• Exercise: For every record, give an exact copy that has no pictures in it.

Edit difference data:
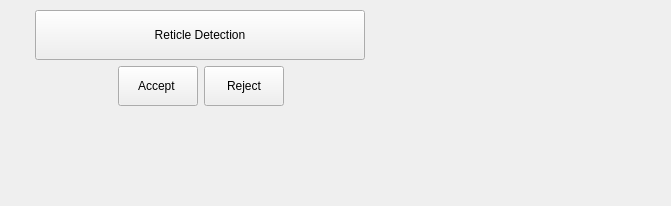
First picture: the form in ui/reticle_calib.ui, repository AllenNeuralDynamics/parallax, before the edit.
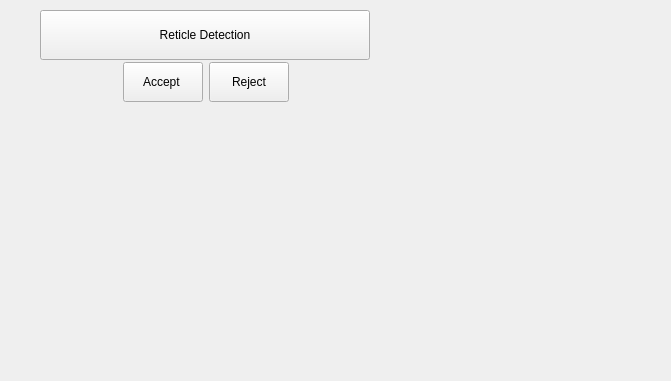
Second picture: the form after the edit. Icons and pictures are not drawn.

Commit message: Display coordination detect result on the App. (RMSE of coordinates reprojection)

The edit to the form file:
```diff
--- a/ui/reticle_calib.ui
+++ b/ui/reticle_calib.ui
@@ -7,7 +7,7 @@
     <x>0</x>
     <y>0</y>
     <width>671</width>
-    <height>206</height>
+    <height>381</height>
    </rect>
   </property>
   <property name="minimumSize">
@@ -24,8 +24,8 @@
     <rect>
      <x>30</x>
      <y>10</y>
-     <width>341</width>
-     <height>101</height>
+     <width>351</width>
+     <height>244</height>
     </rect>
    </property>
    <layout class="QGridLayout" name="gridLayout">
@@ -128,6 +128,35 @@
       </property>
      </widget>
     </item>
+    <item row="1" column="0">
+     <spacer name="horizontalSpacer_4">
+      <property name="orientation">
+       <enum>Qt::Horizontal</enum>
+      </property>
+      <property name="sizeHint" stdset="0">
+       <size>
+        <width>40</width>
+        <height>20</height>
+       </size>
+      </property>
+     </spacer>
+    </item>
+    <item row="2" column="0" colspan="4">
+     <widget class="QLabel" name="calibrationResultLabel">
+      <property name="minimumSize">
+       <size>
+        <width>0</width>
+        <height>150</height>
+       </size>
+      </property>
+      <property name="text">
+       <string/>
+      </property>
+      <property name="alignment">
+       <set>Qt::AlignHCenter|Qt::AlignTop</set>
+      </property>
+     </widget>
+    </item>
    </layout>
   </widget>
  </widget>
```
Left out of the diff: 39 changed lines with no effect on the pictures. The commit also changes 2 other files.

• Output for this task:
First picture: the form in ui/reticle_calib.ui, repository AllenNeuralDynamics/parallax, before the edit.
Second picture: the form after the edit. Icons and pictures are not drawn.

Commit message: Display coordination detect result on the App. (RMSE of coordinates reprojection)

The edit to the form file:
```diff
--- a/ui/reticle_calib.ui
+++ b/ui/reticle_calib.ui
@@ -7,7 +7,7 @@
     <x>0</x>
     <y>0</y>
     <width>671</width>
-    <height>206</height>
+    <height>381</height>
    </rect>
   </property>
   <property name="minimumSize">
@@ -24,8 +24,8 @@
     <rect>
      <x>30</x>
      <y>10</y>
-     <width>341</width>
-     <height>101</height>
+     <width>351</width>
+     <height>244</height>
     </rect>
    </property>
    <layout class="QGridLayout" name="gridLayout">
@@ -128,6 +128,35 @@
       </property>
      </widget>
     </item>
+    <item row="1" column="0">
+     <spacer name="horizontalSpacer_4">
+      <property name="orientation">
+       <enum>Qt::Horizontal</enum>
+      </property>
+      <property name="sizeHint" stdset="0">
+       <size>
+        <width>40</width>
+        <height>20</height>
+       </size>
+      </property>
+     </spacer>
+    </item>
+    <item row="2" column="0" colspan="4">
+     <widget class="QLabel" name="calibrationResultLabel">
+      <property name="minimumSize">
+       <size>
+        <width>0</width>
+        <height>150</height>
+       </size>
+      </property>
+      <property name="text">
+       <string/>
+      </property>
+      <property name="alignment">
+       <set>Qt::AlignHCenter|Qt::AlignTop</set>
+      </property>
+     </widget>
+    </item>
    </layout>
   </widget>
  </widget>
```
Left out of the diff: 39 changed lines with no effect on the pictures. The commit also changes 2 other files.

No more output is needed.